If you’re looking to shed weight fast, fat burners are becoming an increasingly popular option. From the promises that most adverts make, you’d be forgiven for thinking fat burners are magic pills that melt away excess fat as you sit at your desk. In fact, they’re designed to speed up the rate you can lose weight when combined with a healthy diet and regular exercise.
Going off course on your diet is one of the biggest stumbling blocks for people who are trying to lose weight, especially thanks to the increased appetite that comes with frequent exercise. Though you’ll still need a healthy dose of willpower to combat bad food decisions, fat burners can help by suppressing your appetite and keeping up your energy levels even on a calorie-restricted diet – making it much easier to make healthier food choices.
Fat burners (or thermogenics as they’re otherwise known) aren’t for everyone, though. Their high caffeine content can play havoc with your sleep patterns, while some of the ingredients can have more serious, unwanted side effects if they’re not taken properly. Here, MF takes a closer look at the benefits and disadvantages of fat burners and how to use them safely, as well as offering some alternative fat-torching supplements for you to consider.
What are they?
Fat burners are blends of herbs and stimulants that slightly increase your body temperature, which can help you to burn more calories during exercise. Ephedrine, a synthetic version of the Chinese herb ephedra, used to be a key ingredient, but it’s now only available on prescription in the UK because of its harmful side effects and addictive qualities.
What do they do?
Some fat burners simply burn calories as heat. Others also claim to stimulate the release of adrenaline, increase your metabolic rate or act as appetite suppressants. The evidence for them working is limited, though. ‘A careful calorie intake and exercise are likely to produce better weight-loss results in the long term,’ says nutrition expert Anita Bean.
Who should take them?
‘Fat burners raise cortisol – a stress hormone – so if you suffer from anxiety it could make things worse,’ says strength coach Gregg Marsh. ‘If you think you need them, consult your doctor first.’
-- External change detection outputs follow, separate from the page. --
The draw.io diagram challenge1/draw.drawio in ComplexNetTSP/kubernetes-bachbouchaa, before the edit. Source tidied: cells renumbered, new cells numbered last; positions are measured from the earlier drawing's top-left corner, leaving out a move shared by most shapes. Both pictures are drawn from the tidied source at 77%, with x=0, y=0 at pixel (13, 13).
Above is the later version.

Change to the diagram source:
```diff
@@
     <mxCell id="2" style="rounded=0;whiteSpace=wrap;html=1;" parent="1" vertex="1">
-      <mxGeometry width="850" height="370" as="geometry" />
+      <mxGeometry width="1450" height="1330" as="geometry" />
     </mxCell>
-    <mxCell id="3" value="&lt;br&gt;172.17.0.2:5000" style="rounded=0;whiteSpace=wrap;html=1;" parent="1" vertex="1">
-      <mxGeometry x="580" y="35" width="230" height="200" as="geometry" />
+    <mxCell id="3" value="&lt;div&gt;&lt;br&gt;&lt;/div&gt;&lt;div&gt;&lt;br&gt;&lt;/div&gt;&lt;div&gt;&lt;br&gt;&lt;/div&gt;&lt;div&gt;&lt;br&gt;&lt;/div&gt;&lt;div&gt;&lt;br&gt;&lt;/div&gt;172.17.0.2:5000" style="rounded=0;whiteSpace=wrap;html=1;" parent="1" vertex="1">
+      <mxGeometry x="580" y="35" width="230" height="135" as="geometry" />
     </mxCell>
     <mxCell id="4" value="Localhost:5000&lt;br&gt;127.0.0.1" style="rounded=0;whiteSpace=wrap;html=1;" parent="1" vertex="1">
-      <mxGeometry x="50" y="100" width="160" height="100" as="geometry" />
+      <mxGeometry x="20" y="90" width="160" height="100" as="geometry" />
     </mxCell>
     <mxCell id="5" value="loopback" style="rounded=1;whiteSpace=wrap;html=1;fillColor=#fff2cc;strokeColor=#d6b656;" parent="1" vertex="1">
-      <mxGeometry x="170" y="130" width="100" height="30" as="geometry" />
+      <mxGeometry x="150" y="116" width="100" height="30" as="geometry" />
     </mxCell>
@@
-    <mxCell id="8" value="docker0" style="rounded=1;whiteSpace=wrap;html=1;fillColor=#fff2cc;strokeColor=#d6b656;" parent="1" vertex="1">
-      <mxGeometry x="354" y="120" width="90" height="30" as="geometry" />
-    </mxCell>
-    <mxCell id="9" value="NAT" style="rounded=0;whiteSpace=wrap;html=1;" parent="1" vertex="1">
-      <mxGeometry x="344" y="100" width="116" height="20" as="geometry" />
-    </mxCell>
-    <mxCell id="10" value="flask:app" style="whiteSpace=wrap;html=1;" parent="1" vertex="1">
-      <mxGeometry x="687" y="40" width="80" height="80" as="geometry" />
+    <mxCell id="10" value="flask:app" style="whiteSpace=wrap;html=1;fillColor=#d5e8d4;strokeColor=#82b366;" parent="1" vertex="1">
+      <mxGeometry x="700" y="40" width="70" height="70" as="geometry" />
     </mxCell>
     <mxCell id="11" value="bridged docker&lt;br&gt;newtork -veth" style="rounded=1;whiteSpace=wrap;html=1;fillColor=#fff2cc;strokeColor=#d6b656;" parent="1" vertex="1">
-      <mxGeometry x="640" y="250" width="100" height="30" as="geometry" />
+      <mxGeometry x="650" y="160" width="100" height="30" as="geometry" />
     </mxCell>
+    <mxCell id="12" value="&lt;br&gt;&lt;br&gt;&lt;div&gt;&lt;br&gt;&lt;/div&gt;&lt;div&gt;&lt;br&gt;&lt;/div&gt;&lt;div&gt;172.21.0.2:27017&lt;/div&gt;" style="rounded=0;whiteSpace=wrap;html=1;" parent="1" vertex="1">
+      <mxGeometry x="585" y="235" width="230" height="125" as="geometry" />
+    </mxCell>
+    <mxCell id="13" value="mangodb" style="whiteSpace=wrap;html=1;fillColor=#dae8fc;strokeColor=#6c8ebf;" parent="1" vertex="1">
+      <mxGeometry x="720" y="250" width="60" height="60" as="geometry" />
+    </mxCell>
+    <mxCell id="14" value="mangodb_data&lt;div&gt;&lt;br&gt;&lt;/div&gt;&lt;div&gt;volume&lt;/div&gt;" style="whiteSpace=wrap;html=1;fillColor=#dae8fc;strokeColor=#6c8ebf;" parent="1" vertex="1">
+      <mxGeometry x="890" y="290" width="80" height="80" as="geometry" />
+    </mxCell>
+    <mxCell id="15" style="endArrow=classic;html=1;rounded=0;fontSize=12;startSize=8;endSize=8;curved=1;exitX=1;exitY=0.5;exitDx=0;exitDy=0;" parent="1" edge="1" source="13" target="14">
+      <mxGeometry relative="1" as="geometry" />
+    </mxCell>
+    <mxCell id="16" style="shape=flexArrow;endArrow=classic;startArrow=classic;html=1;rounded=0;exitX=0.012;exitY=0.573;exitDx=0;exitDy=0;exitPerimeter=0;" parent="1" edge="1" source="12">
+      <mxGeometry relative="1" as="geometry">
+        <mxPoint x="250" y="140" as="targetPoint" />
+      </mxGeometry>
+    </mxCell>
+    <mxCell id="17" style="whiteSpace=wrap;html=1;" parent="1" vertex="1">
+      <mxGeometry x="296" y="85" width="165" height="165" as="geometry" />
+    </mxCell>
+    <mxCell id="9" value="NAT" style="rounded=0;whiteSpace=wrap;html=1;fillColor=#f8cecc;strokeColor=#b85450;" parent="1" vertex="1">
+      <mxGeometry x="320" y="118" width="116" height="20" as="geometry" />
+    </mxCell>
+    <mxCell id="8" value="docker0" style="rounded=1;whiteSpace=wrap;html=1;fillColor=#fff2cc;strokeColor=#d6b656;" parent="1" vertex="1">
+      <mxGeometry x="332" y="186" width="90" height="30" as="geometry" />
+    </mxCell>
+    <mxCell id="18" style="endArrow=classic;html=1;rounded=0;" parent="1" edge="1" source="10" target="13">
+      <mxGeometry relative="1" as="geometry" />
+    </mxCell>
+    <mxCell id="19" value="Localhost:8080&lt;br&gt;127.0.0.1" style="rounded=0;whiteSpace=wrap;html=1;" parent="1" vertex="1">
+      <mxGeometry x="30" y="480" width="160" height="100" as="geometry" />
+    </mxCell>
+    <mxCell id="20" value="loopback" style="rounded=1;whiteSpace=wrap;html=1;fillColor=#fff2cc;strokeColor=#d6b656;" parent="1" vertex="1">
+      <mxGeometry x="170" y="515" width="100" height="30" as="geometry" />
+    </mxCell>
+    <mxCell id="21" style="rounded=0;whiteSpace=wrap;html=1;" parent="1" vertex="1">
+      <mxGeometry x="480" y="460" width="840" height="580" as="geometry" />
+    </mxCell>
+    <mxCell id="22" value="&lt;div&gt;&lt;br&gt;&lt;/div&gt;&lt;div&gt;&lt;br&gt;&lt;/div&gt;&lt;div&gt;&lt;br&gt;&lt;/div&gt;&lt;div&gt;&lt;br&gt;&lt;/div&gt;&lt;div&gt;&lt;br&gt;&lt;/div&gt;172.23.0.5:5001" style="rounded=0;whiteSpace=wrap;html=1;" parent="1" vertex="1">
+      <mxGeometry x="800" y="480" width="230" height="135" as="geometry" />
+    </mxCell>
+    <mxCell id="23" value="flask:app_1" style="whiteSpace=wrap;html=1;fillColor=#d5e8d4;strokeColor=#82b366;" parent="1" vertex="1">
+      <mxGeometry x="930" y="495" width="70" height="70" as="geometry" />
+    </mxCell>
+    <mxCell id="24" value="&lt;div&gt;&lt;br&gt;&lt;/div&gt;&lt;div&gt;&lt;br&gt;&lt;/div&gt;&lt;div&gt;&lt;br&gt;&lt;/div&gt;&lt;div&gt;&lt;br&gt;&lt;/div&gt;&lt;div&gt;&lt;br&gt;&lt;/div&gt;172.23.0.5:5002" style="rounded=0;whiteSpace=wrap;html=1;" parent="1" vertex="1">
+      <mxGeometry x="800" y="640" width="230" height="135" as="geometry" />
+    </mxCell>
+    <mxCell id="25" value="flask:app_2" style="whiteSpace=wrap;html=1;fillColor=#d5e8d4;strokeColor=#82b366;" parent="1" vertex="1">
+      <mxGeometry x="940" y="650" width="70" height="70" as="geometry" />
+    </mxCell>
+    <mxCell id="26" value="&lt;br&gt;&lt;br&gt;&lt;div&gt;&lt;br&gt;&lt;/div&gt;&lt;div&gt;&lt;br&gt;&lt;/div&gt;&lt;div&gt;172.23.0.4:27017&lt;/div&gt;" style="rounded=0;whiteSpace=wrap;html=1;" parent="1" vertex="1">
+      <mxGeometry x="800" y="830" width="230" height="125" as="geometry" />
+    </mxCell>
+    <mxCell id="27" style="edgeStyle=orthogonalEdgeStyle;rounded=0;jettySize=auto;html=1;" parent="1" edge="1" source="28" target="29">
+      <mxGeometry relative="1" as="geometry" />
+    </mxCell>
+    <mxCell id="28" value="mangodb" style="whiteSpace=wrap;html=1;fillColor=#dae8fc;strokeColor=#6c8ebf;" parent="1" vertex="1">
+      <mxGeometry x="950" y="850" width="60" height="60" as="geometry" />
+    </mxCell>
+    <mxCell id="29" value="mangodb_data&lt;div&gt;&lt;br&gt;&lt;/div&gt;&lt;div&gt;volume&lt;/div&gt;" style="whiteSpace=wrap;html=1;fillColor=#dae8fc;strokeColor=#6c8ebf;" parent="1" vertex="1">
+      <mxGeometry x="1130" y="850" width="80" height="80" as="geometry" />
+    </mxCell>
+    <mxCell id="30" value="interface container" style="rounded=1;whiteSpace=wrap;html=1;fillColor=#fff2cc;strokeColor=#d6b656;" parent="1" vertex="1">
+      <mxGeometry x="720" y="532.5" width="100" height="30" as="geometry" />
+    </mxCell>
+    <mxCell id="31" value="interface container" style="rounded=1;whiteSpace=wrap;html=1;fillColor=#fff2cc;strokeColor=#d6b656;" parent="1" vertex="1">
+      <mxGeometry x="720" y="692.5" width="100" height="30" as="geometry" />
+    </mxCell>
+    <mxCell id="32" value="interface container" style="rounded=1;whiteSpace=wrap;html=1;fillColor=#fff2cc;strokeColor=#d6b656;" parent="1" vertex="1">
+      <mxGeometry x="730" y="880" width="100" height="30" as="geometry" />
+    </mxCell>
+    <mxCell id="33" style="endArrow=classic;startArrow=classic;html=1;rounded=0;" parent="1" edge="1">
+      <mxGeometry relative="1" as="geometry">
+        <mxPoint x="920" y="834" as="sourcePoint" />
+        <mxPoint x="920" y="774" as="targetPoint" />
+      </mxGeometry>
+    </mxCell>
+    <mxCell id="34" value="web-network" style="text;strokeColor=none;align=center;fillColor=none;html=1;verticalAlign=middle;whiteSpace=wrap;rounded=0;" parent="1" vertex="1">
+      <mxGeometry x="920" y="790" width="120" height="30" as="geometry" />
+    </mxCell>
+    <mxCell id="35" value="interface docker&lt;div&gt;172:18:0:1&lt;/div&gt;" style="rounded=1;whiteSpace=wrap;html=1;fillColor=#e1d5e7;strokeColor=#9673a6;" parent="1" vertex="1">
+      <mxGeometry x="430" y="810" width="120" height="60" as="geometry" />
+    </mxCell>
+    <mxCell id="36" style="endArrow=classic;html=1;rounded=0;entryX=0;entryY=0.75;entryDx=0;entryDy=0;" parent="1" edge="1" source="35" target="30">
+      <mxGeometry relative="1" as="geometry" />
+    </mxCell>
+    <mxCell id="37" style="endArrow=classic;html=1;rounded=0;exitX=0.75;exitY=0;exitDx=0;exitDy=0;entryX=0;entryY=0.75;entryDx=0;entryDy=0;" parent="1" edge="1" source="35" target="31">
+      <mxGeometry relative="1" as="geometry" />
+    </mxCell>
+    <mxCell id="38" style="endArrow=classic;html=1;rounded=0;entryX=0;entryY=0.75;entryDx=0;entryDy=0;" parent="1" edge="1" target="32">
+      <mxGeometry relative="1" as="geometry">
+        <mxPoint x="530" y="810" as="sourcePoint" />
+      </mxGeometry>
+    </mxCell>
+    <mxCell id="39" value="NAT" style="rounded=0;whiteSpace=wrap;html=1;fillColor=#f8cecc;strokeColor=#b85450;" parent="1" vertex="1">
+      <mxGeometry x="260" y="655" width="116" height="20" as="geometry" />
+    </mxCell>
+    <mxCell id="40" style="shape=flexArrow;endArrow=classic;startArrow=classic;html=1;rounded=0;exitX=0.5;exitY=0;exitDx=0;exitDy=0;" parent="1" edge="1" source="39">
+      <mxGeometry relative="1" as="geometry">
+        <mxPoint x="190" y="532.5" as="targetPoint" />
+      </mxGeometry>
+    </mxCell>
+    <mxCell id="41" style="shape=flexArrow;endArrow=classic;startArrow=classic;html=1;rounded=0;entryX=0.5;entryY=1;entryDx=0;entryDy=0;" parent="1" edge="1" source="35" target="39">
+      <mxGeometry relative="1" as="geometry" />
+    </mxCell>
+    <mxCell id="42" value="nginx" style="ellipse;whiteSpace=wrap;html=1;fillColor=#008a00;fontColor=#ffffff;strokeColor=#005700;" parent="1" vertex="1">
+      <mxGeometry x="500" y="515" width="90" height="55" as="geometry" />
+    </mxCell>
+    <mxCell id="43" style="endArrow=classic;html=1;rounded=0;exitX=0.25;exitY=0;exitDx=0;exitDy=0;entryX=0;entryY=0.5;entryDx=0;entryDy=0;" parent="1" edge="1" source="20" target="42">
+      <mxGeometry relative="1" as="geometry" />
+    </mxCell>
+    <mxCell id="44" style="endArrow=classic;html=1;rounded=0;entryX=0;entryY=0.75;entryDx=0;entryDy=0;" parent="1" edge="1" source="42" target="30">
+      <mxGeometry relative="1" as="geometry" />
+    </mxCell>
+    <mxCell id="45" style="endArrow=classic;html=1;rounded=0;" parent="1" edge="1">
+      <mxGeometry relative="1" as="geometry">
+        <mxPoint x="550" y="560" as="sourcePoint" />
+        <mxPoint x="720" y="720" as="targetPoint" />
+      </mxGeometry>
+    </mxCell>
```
How much should I take?
Follow the instructions on the bottle, but be careful if you’re planning to use them over a long period of time. ‘Take them on a rotation cycle of 14 days on 14 days off for only two cycles every eight weeks,’ advises Marsh.
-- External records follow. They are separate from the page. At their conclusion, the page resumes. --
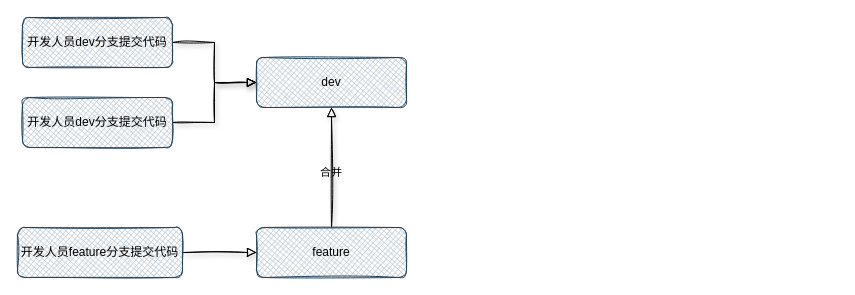
Above: 未命名绘图.drawio in lngg057/TestOne (draw.io), before the change. Source tidied: cells renumbered, new cells numbered last; positions are measured from the earlier drawing's top-left corner, leaving out a move shared by most shapes. Both pictures are drawn from the tidied source at 100%, with x=0, y=0 at pixel (17, 17).
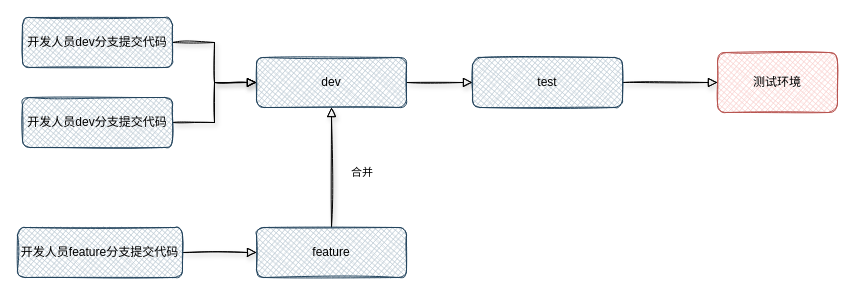
After the change.

Commit message:
更新未命名绘图.drawio

What changed in the source:
```diff
@@
 <mxGraphModel>
   <root>
     <mxCell id="0" />
     <mxCell id="1" parent="0" />
     <mxCell id="2" style="edgeStyle=orthogonalEdgeStyle;rounded=0;jettySize=auto;html=1;fontFamily=Helvetica;fontSize=11;fontColor=default;endArrow=block;endFill=0;shadow=1;sketch=1;strokeWidth=1;endSize=7;startSize=7;" parent="1" edge="1" source="3" target="4">
       <mxGeometry relative="1" as="geometry" />
     </mxCell>
     <mxCell id="3" value="开发人员dev分支提交代码" style="rounded=1;whiteSpace=wrap;html=1;fillColor=#bac8d3;strokeColor=#23445d;gradientDirection=north;shadow=0;sketch=1;glass=0;fillStyle=cross-hatch;strokeWidth=1;perimeterSpacing=0;" parent="1" vertex="1">
       <mxGeometry x="5" width="150" height="50" as="geometry" />
     </mxCell>
+    <mxCell id="12" style="edgeStyle=orthogonalEdgeStyle;shape=connector;rounded=0;sketch=1;jumpStyle=arc;jettySize=auto;html=1;shadow=1;labelBackgroundColor=default;fontFamily=Helvetica;fontSize=11;fontColor=default;endArrow=block;endFill=0;startSize=7;endSize=7;strokeColor=default;strokeWidth=1;" parent="1" edge="1" source="4" target="14">
+      <mxGeometry relative="1" as="geometry" />
+    </mxCell>
     <mxCell id="4" value="dev" style="rounded=1;whiteSpace=wrap;html=1;fillColor=#bac8d3;strokeColor=#23445d;gradientDirection=north;shadow=0;sketch=1;glass=0;fillStyle=cross-hatch;strokeWidth=1;perimeterSpacing=0;" parent="1" vertex="1">
       <mxGeometry x="239" y="40" width="150" height="50" as="geometry" />
     </mxCell>
     <mxCell id="5" style="edgeStyle=orthogonalEdgeStyle;rounded=0;jettySize=auto;html=1;entryX=0;entryY=0.5;entryDx=0;entryDy=0;fontFamily=Helvetica;fontSize=11;fontColor=default;endArrow=block;endFill=0;shadow=1;sketch=1;strokeWidth=1;endSize=7;startSize=7;" parent="1" edge="1" source="6" target="4">
       <mxGeometry relative="1" as="geometry" />
     </mxCell>
     <mxCell id="6" value="开发人员dev分支提交代码" style="rounded=1;whiteSpace=wrap;html=1;fillColor=#bac8d3;strokeColor=#23445d;gradientDirection=north;shadow=0;sketch=1;glass=0;fillStyle=cross-hatch;strokeWidth=1;perimeterSpacing=0;" parent="1" vertex="1">
       <mxGeometry x="5" y="80" width="150" height="50" as="geometry" />
     </mxCell>
     <mxCell id="7" style="edgeStyle=orthogonalEdgeStyle;rounded=0;jettySize=auto;html=1;endArrow=block;endFill=0;shadow=1;sketch=1;strokeWidth=1;endSize=7;startSize=7;" parent="1" edge="1" source="8" target="10">
       <mxGeometry relative="1" as="geometry" />
     </mxCell>
     <mxCell id="8" value="开发人员feature分支提交代码" style="rounded=1;whiteSpace=wrap;html=1;fillColor=#bac8d3;strokeColor=#23445d;gradientDirection=north;shadow=0;sketch=1;glass=0;fillStyle=cross-hatch;strokeWidth=1;perimeterSpacing=0;" parent="1" vertex="1">
       <mxGeometry y="210" width="165" height="50" as="geometry" />
     </mxCell>
     <mxCell id="9" style="edgeStyle=orthogonalEdgeStyle;jettySize=auto;html=1;entryX=0.5;entryY=1;entryDx=0;entryDy=0;rounded=0;endArrow=block;endFill=0;shadow=1;sketch=1;strokeWidth=1;endSize=7;startSize=7;jumpStyle=arc;" parent="1" edge="1" source="10" target="4">
       <mxGeometry relative="1" as="geometry" />
     </mxCell>
     <mxCell id="10" value="feature" style="rounded=1;whiteSpace=wrap;html=1;fillColor=#bac8d3;strokeColor=#23445d;gradientDirection=north;shadow=0;sketch=1;glass=0;fillStyle=cross-hatch;strokeWidth=1;perimeterSpacing=0;" parent="1" vertex="1">
       <mxGeometry x="239" y="210" width="150" height="50" as="geometry" />
     </mxCell>
     <mxCell id="11" value="合并" style="text;html=1;strokeColor=none;fillColor=none;align=center;verticalAlign=middle;whiteSpace=wrap;rounded=0;fontFamily=Helvetica;fontSize=11;fontColor=default;" parent="1" vertex="1">
-      <mxGeometry x="284" y="140" width="60" height="30" as="geometry" />
+      <mxGeometry x="315" y="140" width="60" height="30" as="geometry" />
     </mxCell>
+    <mxCell id="13" style="edgeStyle=orthogonalEdgeStyle;shape=connector;rounded=0;sketch=1;jumpStyle=arc;jettySize=auto;html=1;shadow=1;labelBackgroundColor=default;fontFamily=Helvetica;fontSize=11;fontColor=default;endArrow=block;endFill=0;startSize=7;endSize=7;strokeColor=default;strokeWidth=1;" parent="1" edge="1" source="14" target="15">
+      <mxGeometry relative="1" as="geometry" />
+    </mxCell>
+    <mxCell id="14" value="test" style="rounded=1;whiteSpace=wrap;html=1;fillColor=#bac8d3;strokeColor=#23445d;gradientDirection=north;shadow=0;sketch=1;glass=0;fillStyle=cross-hatch;strokeWidth=1;perimeterSpacing=0;" parent="1" vertex="1">
+      <mxGeometry x="455" y="40" width="150" height="50" as="geometry" />
+    </mxCell>
+    <mxCell id="15" value="测试环境" style="whiteSpace=wrap;html=1;fillColor=#f8cecc;strokeColor=#b85450;rounded=1;gradientDirection=north;shadow=0;sketch=1;glass=0;fillStyle=cross-hatch;strokeWidth=1;" parent="1" vertex="1">
+      <mxGeometry x="700" y="35" width="120" height="60" as="geometry" />
+    </mxCell>
   </root>
 </mxGraphModel>
```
When should I take them?
Most fat burners contain caffeine and will make you jittery, so taking them in the morning is probably best. ‘Never take fat burners after 2pm because they affect sleep patterns,’ says Marsh. Other than that, go with the recommendation on the bottle.
Do they have any side effects?
‘Taking high doses of ephedrine can have serious effects, including palpitations, anxiety, insomnia, vomiting and dizziness,’ says Bean. ‘While herbal alternatives are generally safer, you may get side effects with high doses – some can raise blood pressure or cause heart disturbances.’
What are the alternatives?
If thermogenics aren't right for you, here are some of the best alternative fat-burning supplements on the market…
If burning fat during a workout is your priority, first you need to mobilise it. L-carnitine is an amino acid that transports fatty acids into the mitochondria – our internal power plants – to produce energy. Take a single dose of 500-3000mg before your workout to ensure that you transport the maximum amount of available fat for fuel during exercise. It’s especially useful if you’re training fasted or on a low-carb diet where fat oxidation is already maximised.
One of the best natural fat-burners around, green tea can give your metabolism a jolt. It’s also packed full of antioxidants and has been linked to the prevention of everything from heart disease to Alzheimer’s. Drink it instead of regular tea or diet soft drinks for a huge variety of health benefits.
Anyone training intensely is likely to be under some serious stress. The stress hormone cortisol, which is responsible for fat storage, is secreted in high amounts as a result, but phosphatidylserine blocks its secretion. This allows you to recover quicker, burn more fat and build more muscle. Take it after your workout or in the evening, especially if you’re training at high intensity or particularly prone to elevated stress levels.
Here are the experts who gave us an insight into fat burners:
Anita Bean is the author of The Complete Guide To Sports Nutrition (£15.99, A&C Black Publishers). For more visit anitabean.co.uk.
Dr. Lonnie Lowery is an exercise physiologist, nutrition expert and former competitive bodybuilder. He is also a licensed dietician specialising in sports nutrition.
Nikhil Rao is a trainee doctor, avid weightlifter and regular contributor to the US bodybuilding site t-nation.com. He has been using creatine for six years.
Gregg Marsh is a strength and conditioning coach, personal trainer and nutrition consultant. He has more than eight years of experience in nutrition. For more visit fitleanandhealthy.com.